→ **Directions**: Go through the records and report each line in which the word "stack" occurs.

Data to examine: Begin

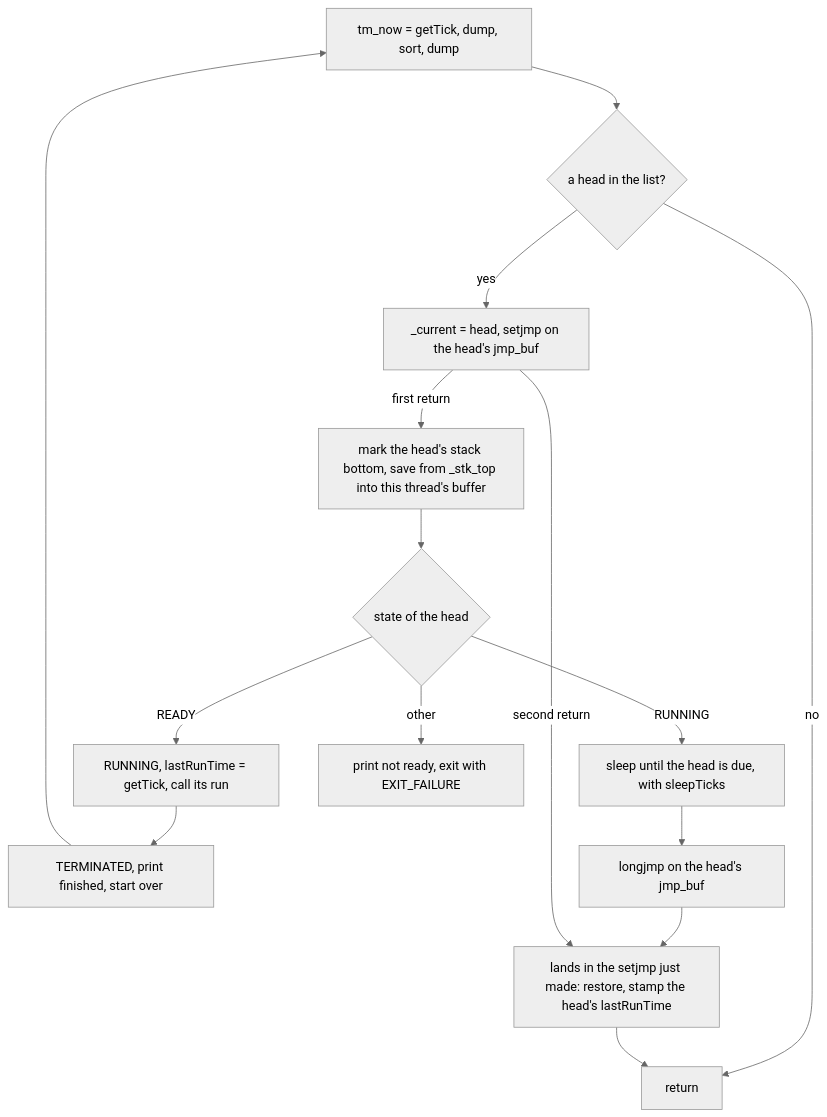
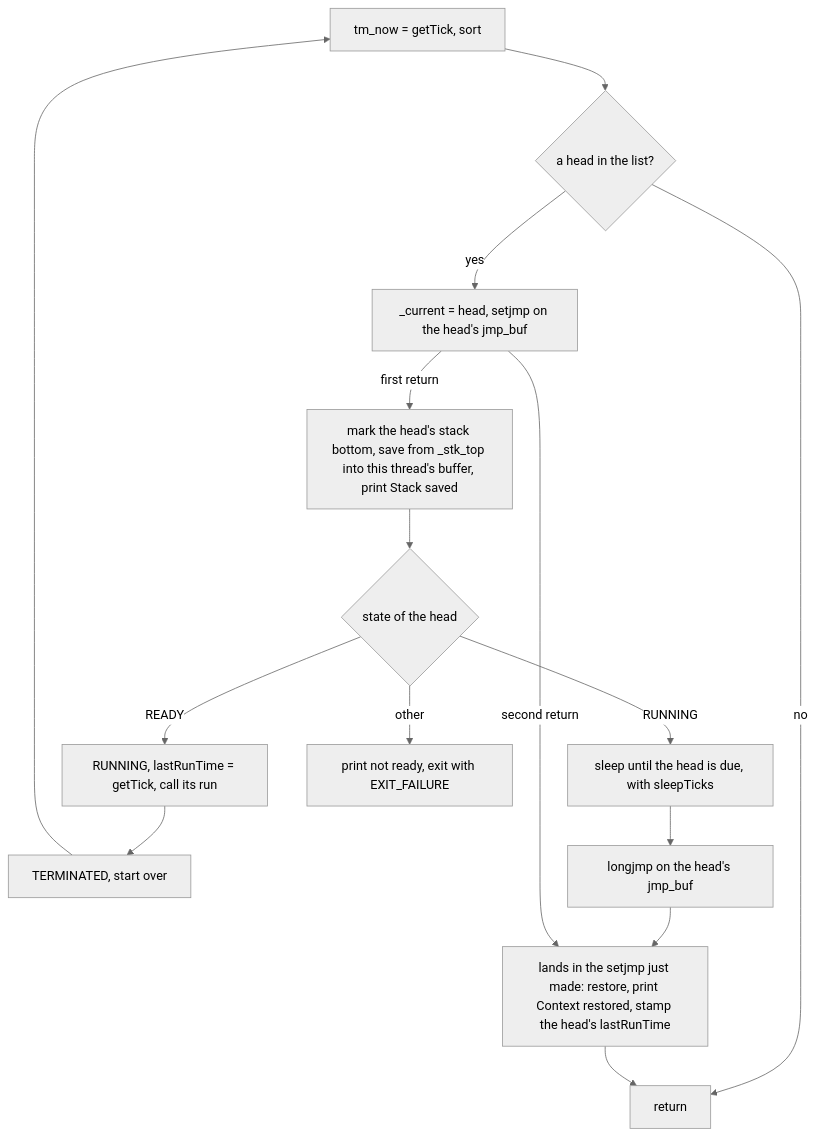
Before and after one commit to solariun/atomicx2: the seventh of 8 diagrams in spec.md, drawn with Mermaid (neutral theme). The commit also changed other lines of this file and 3 other files, not shown here.

````diff
--- a/spec.md
+++ b/spec.md
@@ -520,17 +524,17 @@
 ```mermaid
 flowchart TD
-    a["tm_now = getTick, dump, sort, dump"] --> b{"a head in the list?"}
+    a["tm_now = getTick, sort"] --> b{"a head in the list?"}
     b -->|no| z["return"]
     b -->|yes| c["_current = head, setjmp on the head's jmp_buf"]
-    c -->|first return| d["mark the head's stack bottom, save from _stk_top into this thread's buffer"]
+    c -->|first return| d["mark the head's stack bottom, save from _stk_top into this thread's buffer, print Stack saved"]
     d --> e{"state of the head"}
     e -->|READY| g["RUNNING, lastRunTime = getTick, call its run"]
-    g --> h["TERMINATED, print finished, start over"]
+    g --> h["TERMINATED, start over"]
     h --> a
     e -->|RUNNING| w["sleep until the head is due, with sleepTicks"]
     w --> j["longjmp on the head's jmp_buf"]
-    j --> k["lands in the setjmp just made: restore, stamp the head's lastRunTime"]
+    j --> k["lands in the setjmp just made: restore, print Context restored, stamp the head's lastRunTime"]
     e -->|other| x["print not ready, exit with EXIT_FAILURE"]
     c -->|second return| k
     k --> z
 ```
````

Data to examine: End

→ **Solution for this problem**:
-    c -->|first return| d["mark the head's stack bottom, save from _stk_top into this thread's buffer"]
+    c -->|first return| d["mark the head's stack bottom, save from _stk_top into this thread's buffer, print Stack saved"]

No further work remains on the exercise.